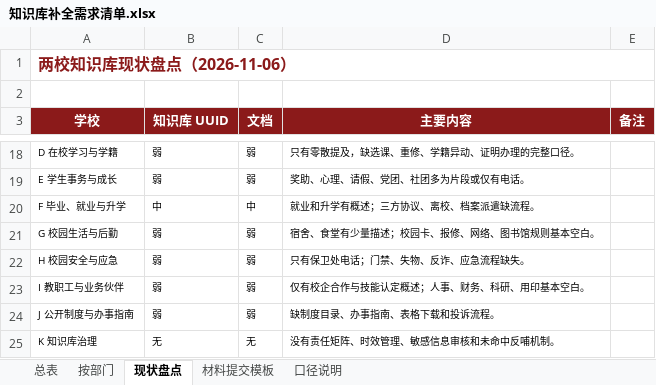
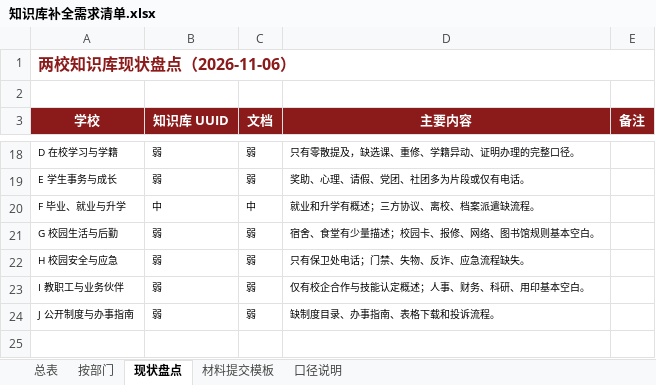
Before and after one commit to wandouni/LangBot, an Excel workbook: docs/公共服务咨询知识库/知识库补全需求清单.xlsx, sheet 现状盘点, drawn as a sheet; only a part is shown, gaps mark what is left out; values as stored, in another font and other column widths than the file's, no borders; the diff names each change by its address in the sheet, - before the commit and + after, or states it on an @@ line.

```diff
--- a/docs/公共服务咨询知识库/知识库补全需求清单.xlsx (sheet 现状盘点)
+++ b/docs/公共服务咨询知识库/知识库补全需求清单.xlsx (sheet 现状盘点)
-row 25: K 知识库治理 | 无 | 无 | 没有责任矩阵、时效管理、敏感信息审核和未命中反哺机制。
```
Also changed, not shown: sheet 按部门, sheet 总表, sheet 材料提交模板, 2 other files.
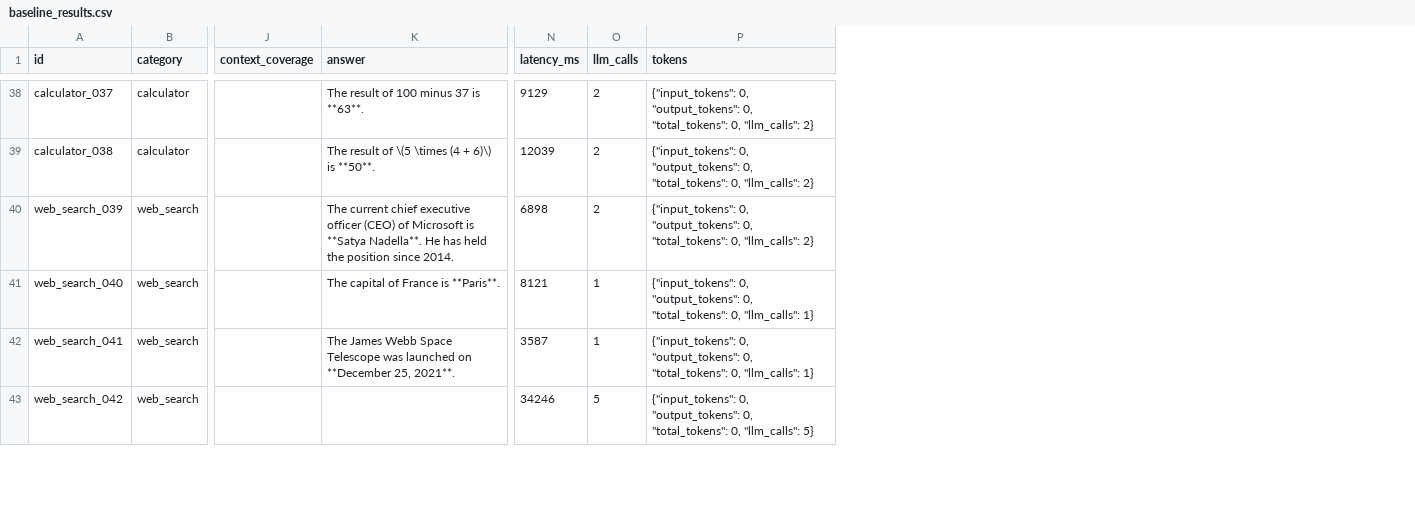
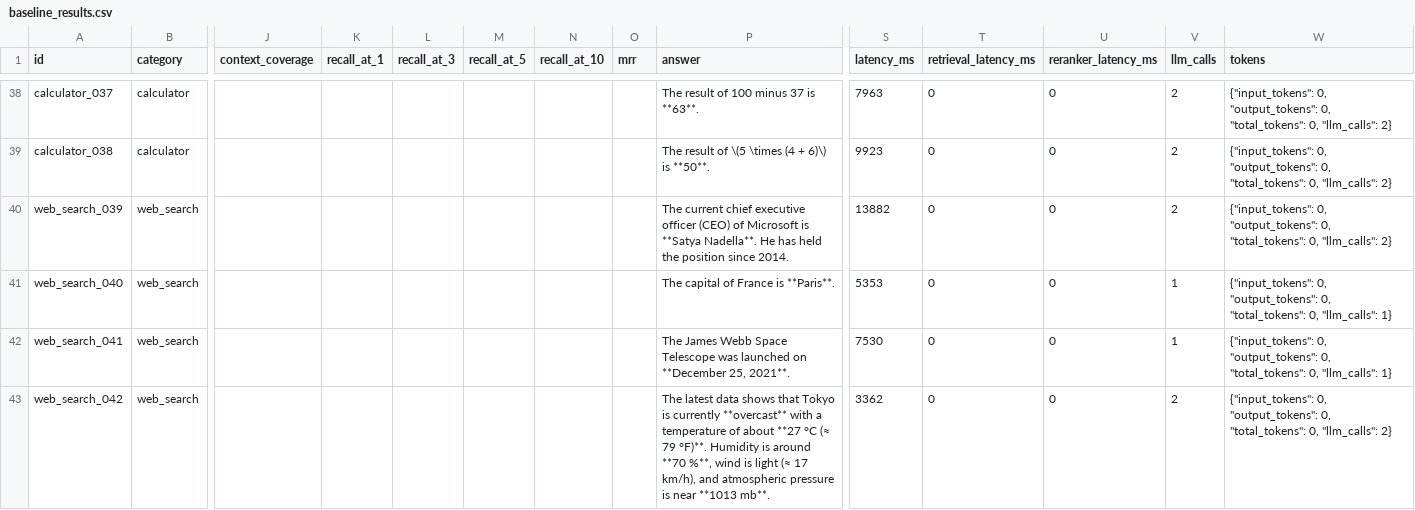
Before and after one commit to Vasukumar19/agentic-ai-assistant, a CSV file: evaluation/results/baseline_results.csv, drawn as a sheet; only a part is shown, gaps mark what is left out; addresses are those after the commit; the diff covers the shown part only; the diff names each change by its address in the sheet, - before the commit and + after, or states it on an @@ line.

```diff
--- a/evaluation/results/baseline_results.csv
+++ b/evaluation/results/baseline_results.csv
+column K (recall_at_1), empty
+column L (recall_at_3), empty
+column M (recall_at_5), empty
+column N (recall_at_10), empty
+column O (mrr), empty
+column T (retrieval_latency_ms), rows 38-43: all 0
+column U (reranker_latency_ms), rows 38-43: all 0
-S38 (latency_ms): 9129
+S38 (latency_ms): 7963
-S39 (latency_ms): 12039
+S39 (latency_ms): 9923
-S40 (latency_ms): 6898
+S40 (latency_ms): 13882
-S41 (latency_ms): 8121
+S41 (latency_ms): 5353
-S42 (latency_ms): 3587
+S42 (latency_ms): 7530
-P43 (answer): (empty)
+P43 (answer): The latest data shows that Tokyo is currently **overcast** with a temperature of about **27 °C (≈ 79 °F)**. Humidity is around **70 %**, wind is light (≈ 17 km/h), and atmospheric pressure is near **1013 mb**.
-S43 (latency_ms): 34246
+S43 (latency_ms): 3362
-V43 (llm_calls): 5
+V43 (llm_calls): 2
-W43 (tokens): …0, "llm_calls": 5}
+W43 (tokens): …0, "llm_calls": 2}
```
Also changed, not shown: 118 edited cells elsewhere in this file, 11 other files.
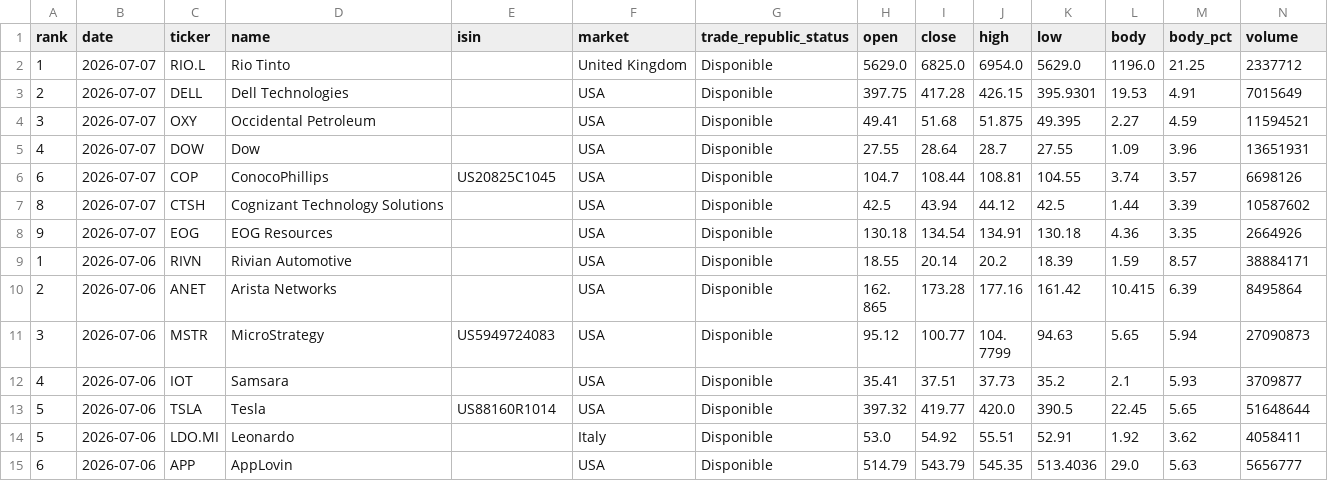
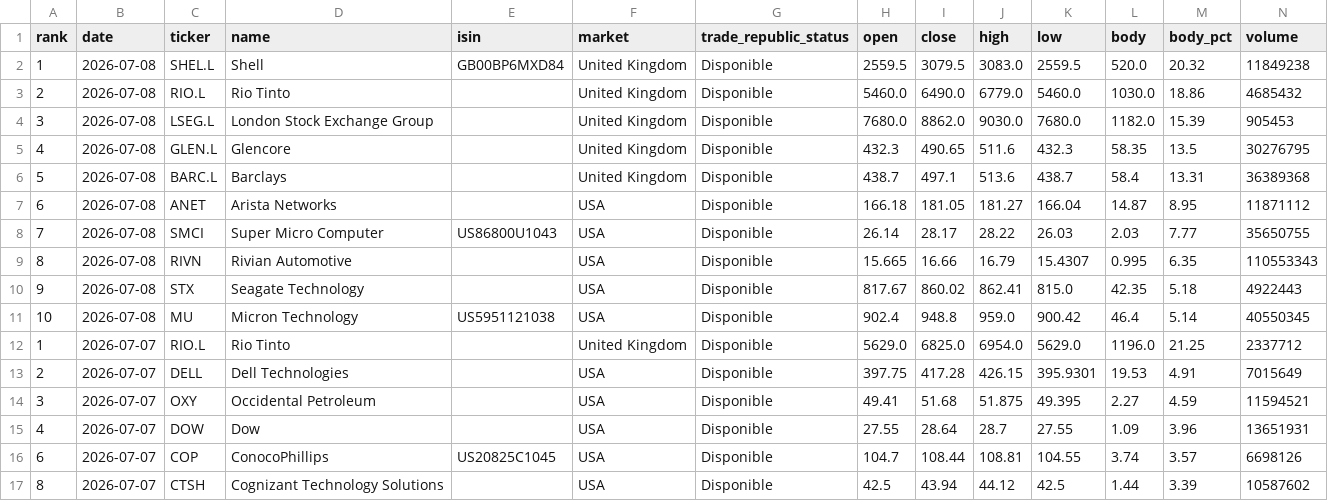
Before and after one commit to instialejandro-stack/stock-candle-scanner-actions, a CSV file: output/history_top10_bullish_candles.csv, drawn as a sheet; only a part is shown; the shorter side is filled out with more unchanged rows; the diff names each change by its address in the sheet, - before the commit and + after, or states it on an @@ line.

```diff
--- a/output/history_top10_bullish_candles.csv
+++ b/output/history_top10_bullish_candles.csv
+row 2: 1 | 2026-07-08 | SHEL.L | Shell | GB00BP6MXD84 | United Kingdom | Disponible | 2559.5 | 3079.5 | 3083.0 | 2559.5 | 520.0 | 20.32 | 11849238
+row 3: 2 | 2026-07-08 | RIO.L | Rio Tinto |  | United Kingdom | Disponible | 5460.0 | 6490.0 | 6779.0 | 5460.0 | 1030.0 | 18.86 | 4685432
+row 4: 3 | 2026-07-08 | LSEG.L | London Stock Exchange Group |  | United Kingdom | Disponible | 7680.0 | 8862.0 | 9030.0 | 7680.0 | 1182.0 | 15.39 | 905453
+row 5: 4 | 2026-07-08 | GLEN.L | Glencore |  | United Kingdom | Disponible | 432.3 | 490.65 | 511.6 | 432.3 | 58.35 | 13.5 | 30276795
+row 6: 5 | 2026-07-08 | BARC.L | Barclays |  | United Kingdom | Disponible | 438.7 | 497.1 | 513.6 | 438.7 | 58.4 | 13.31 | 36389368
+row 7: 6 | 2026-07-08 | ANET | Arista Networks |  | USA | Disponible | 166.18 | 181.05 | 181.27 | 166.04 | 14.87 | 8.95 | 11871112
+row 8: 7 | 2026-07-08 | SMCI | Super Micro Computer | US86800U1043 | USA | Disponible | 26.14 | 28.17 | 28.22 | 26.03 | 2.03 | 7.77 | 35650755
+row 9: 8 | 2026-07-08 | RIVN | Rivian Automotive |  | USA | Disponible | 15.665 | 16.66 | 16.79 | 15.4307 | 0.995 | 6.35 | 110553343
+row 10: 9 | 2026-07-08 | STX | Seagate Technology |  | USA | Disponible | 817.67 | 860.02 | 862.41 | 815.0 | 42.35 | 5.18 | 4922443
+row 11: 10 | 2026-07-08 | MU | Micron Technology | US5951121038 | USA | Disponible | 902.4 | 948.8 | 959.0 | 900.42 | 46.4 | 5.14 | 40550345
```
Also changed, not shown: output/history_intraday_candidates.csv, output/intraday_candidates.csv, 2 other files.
────────
Make an exact reproduction of the listing above, without any pictures.

> _RESPONSE AREA_:
Before and after one commit to wandouni/LangBot, an Excel workbook: docs/公共服务咨询知识库/知识库补全需求清单.xlsx, sheet 现状盘点, drawn as a sheet; only a part is shown, gaps mark what is left out; values as stored, in another font and other column widths than the file's, no borders; the diff names each change by its address in the sheet, - before the commit and + after, or states it on an @@ line.

```diff
--- a/docs/公共服务咨询知识库/知识库补全需求清单.xlsx (sheet 现状盘点)
+++ b/docs/公共服务咨询知识库/知识库补全需求清单.xlsx (sheet 现状盘点)
-row 25: K 知识库治理 | 无 | 无 | 没有责任矩阵、时效管理、敏感信息审核和未命中反哺机制。
```
Also changed, not shown: sheet 按部门, sheet 总表, sheet 材料提交模板, 2 other files.
Before and after one commit to Vasukumar19/agentic-ai-assistant, a CSV file: evaluation/results/baseline_results.csv, drawn as a sheet; only a part is shown, gaps mark what is left out; addresses are those after the commit; the diff covers the shown part only; the diff names each change by its address in the sheet, - before the commit and + after, or states it on an @@ line.

```diff
--- a/evaluation/results/baseline_results.csv
+++ b/evaluation/results/baseline_results.csv
+column K (recall_at_1), empty
+column L (recall_at_3), empty
+column M (recall_at_5), empty
+column N (recall_at_10), empty
+column O (mrr), empty
+column T (retrieval_latency_ms), rows 38-43: all 0
+column U (reranker_latency_ms), rows 38-43: all 0
-S38 (latency_ms): 9129
+S38 (latency_ms): 7963
-S39 (latency_ms): 12039
+S39 (latency_ms): 9923
-S40 (latency_ms): 6898
+S40 (latency_ms): 13882
-S41 (latency_ms): 8121
+S41 (latency_ms): 5353
-S42 (latency_ms): 3587
+S42 (latency_ms): 7530
-P43 (answer): (empty)
+P43 (answer): The latest data shows that Tokyo is currently **overcast** with a temperature of about **27 °C (≈ 79 °F)**. Humidity is around **70 %**, wind is light (≈ 17 km/h), and atmospheric pressure is near **1013 mb**.
-S43 (latency_ms): 34246
+S43 (latency_ms): 3362
-V43 (llm_calls): 5
+V43 (llm_calls): 2
-W43 (tokens): …0, "llm_calls": 5}
+W43 (tokens): …0, "llm_calls": 2}
```
Also changed, not shown: 118 edited cells elsewhere in this file, 11 other files.
Before and after one commit to instialejandro-stack/stock-candle-scanner-actions, a CSV file: output/history_top10_bullish_candles.csv, drawn as a sheet; only a part is shown; the shorter side is filled out with more unchanged rows; the diff names each change by its address in the sheet, - before the commit and + after, or states it on an @@ line.

```diff
--- a/output/history_top10_bullish_candles.csv
+++ b/output/history_top10_bullish_candles.csv
+row 2: 1 | 2026-07-08 | SHEL.L | Shell | GB00BP6MXD84 | United Kingdom | Disponible | 2559.5 | 3079.5 | 3083.0 | 2559.5 | 520.0 | 20.32 | 11849238
+row 3: 2 | 2026-07-08 | RIO.L | Rio Tinto |  | United Kingdom | Disponible | 5460.0 | 6490.0 | 6779.0 | 5460.0 | 1030.0 | 18.86 | 4685432
+row 4: 3 | 2026-07-08 | LSEG.L | London Stock Exchange Group |  | United Kingdom | Disponible | 7680.0 | 8862.0 | 9030.0 | 7680.0 | 1182.0 | 15.39 | 905453
+row 5: 4 | 2026-07-08 | GLEN.L | Glencore |  | United Kingdom | Disponible | 432.3 | 490.65 | 511.6 | 432.3 | 58.35 | 13.5 | 30276795
+row 6: 5 | 2026-07-08 | BARC.L | Barclays |  | United Kingdom | Disponible | 438.7 | 497.1 | 513.6 | 438.7 | 58.4 | 13.31 | 36389368
+row 7: 6 | 2026-07-08 | ANET | Arista Networks |  | USA | Disponible | 166.18 | 181.05 | 181.27 | 166.04 | 14.87 | 8.95 | 11871112
+row 8: 7 | 2026-07-08 | SMCI | Super Micro Computer | US86800U1043 | USA | Disponible | 26.14 | 28.17 | 28.22 | 26.03 | 2.03 | 7.77 | 35650755
+row 9: 8 | 2026-07-08 | RIVN | Rivian Automotive |  | USA | Disponible | 15.665 | 16.66 | 16.79 | 15.4307 | 0.995 | 6.35 | 110553343
+row 10: 9 | 2026-07-08 | STX | Seagate Technology |  | USA | Disponible | 817.67 | 860.02 | 862.41 | 815.0 | 42.35 | 5.18 | 4922443
+row 11: 10 | 2026-07-08 | MU | Micron Technology | US5951121038 | USA | Disponible | 902.4 | 948.8 | 959.0 | 900.42 | 46.4 | 5.14 | 40550345
```
Also changed, not shown: output/history_intraday_candidates.csv, output/intraday_candidates.csv, 2 other files.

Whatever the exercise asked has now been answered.